Then, we’ve got the g-men to deal with. Federal agents with dangerous blood pressure stand at the sides of a wide swath of dispensaries all along Broadway street, or, as it’s been known for the last few years out here, “Broadsterdam,” each silver-suited dynamo patiently waiting to curb-stomp a chemo patient just to get an erection. The parade kicks off on election night, and the twisted orgy of smoke and smelly green ichor lasts for days, Domino’s Pizza unable to supply the demand, the Doritos factory simply shuttering the warehouses. There are no clowns or athletes in this parade, no, the slow moving mass of bodies are instead holding up misspelled signage in favor of the new freedoms, nobody walking in any given order, everyone just lazily shuffling on and off of the street like a grandmother struggling to find the next gear.

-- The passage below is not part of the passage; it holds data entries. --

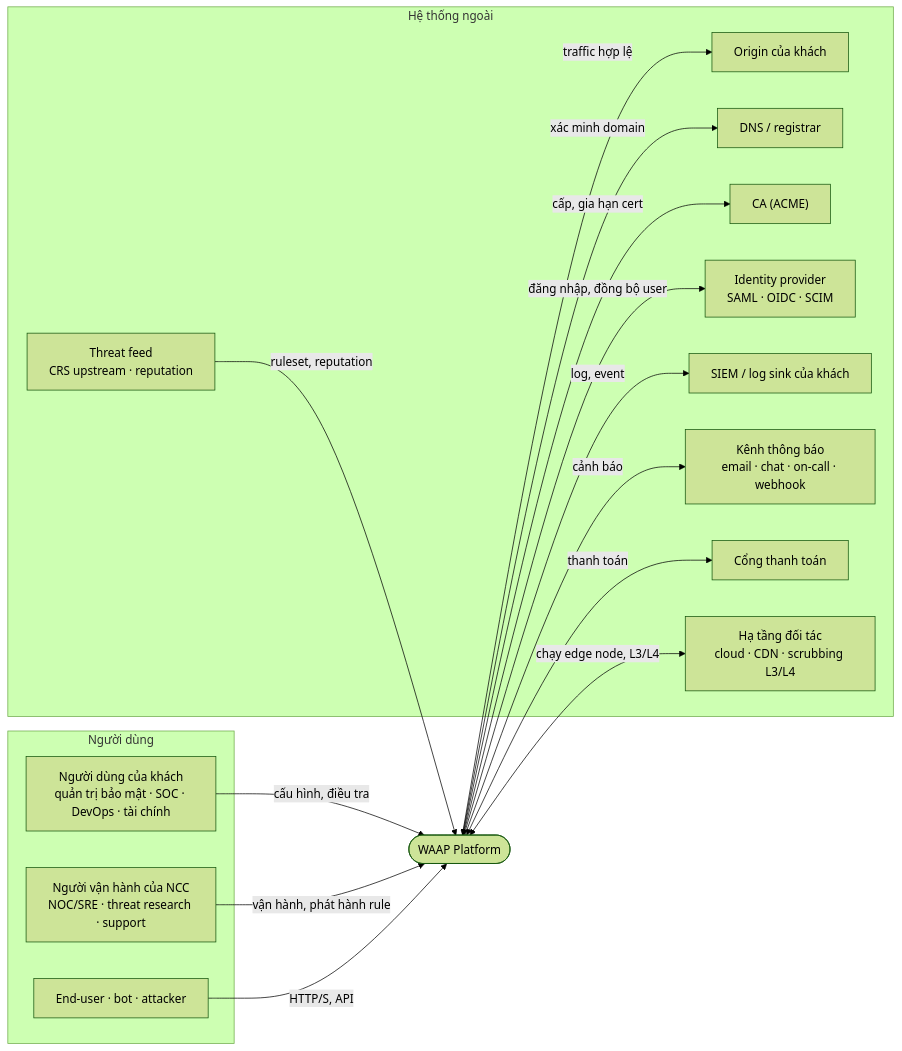
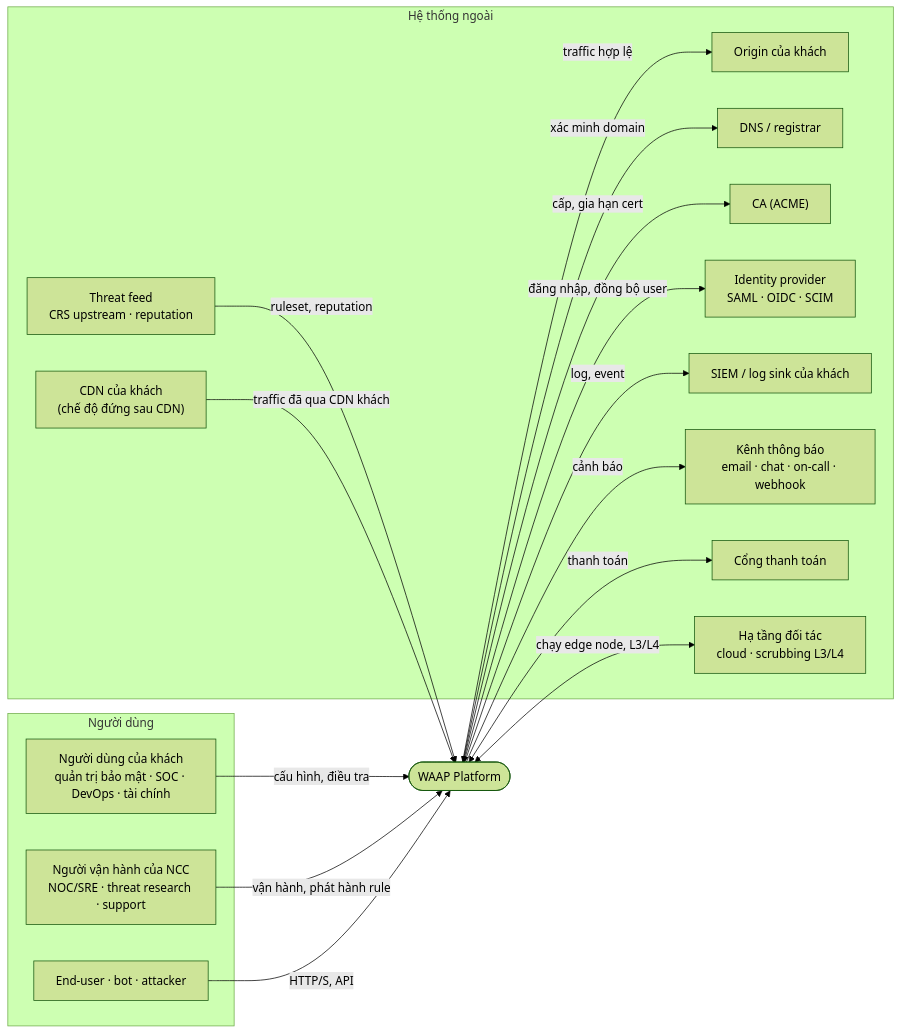
The diagram in docs/architecture/03-context/00-index.md (metap-org/metap-demo-waf), drawn with Mermaid (forest theme) before and after one commit. The commit also changed other lines of this file and 43 other files, not shown here.

````diff
--- a/docs/architecture/03-context/00-index.md
+++ b/docs/architecture/03-context/00-index.md
@@ -5,35 +5,37 @@
 ```mermaid
 flowchart LR
     subgraph users["Người dùng"]
         cust["Người dùng của khách<br/>quản trị bảo mật · SOC · DevOps · tài chính"]
         prov["Người vận hành của NCC<br/>NOC/SRE · threat research · support"]
         eu["End-user · bot · attacker"]
     end
 
     waap(["WAAP Platform"])
 
     subgraph ext["Hệ thống ngoài"]
         origin["Origin của khách"]
         dns["DNS / registrar"]
         ca["CA (ACME)"]
         idp["Identity provider<br/>SAML · OIDC · SCIM"]
         siem["SIEM / log sink của khách"]
         notify["Kênh thông báo<br/>email · chat · on-call · webhook"]
         feed["Threat feed<br/>CRS upstream · reputation"]
         pay["Cổng thanh toán"]
-        infra["Hạ tầng đối tác<br/>cloud · CDN · scrubbing L3/L4"]
+        infra["Hạ tầng đối tác<br/>cloud · scrubbing L3/L4"]
+        ccdn["CDN của khách<br/>(chế độ đứng sau CDN)"]
     end
 
     cust -->|cấu hình, điều tra| waap
     prov -->|vận hành, phát hành rule| waap
     eu -->|HTTP/S, API| waap
     waap -->|traffic hợp lệ| origin
     waap <-->|xác minh domain| dns
     waap <-->|cấp, gia hạn cert| ca
     waap <-->|đăng nhập, đồng bộ user| idp
     waap -->|log, event| siem
     waap -->|cảnh báo| notify
     feed -->|ruleset, reputation| waap
     waap <-->|thanh toán| pay
     waap <-->|chạy edge node, L3/L4| infra
+    ccdn -->|traffic đã qua CDN khách| waap
 ```
````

The floats come in, Stay-Puft-sized balloon likenesses of GOP demons—a giant-sized Rachel Maddow and Woody Harrelson come barreling down the street, the parade hosts introducing each character in turn:
“And here comes our next float, and what a marvel this is. It’s Joe Rogan, stand-up comedian, host of Fear Factor, and color commentator for the UFC. Here he is at ten stories—almost as high as the Jiu-Jitsu man himself gets before recording a podcast and jumping into an isolation tank for three days. Joe’s accompanied by the Denver South marching band, each of the students wearing a t-shirt with lovable Rogan sayings like, ‘I Think We’re Here to Eat the Sandwich,’ and ‘What if Like, Monkeys, and Like, Dude… Aliens, Bro.’ Today, Rogan is ‘flying high’ over the mile-high, the man himself standing below, waving, and throwing fistfuls of what appear to be herbal brain supplements into the crowd. Whether he’s destroying a gravity bong or making you laugh, our Joe Rogan float says, ‘Smoke it up Colorado, and always be afraid of tigers.’”
Joe Rogan & Explosions in the Sky:
Joe Rogan on Life & People:
Article photo thanks to the gallery of El Bibliomata.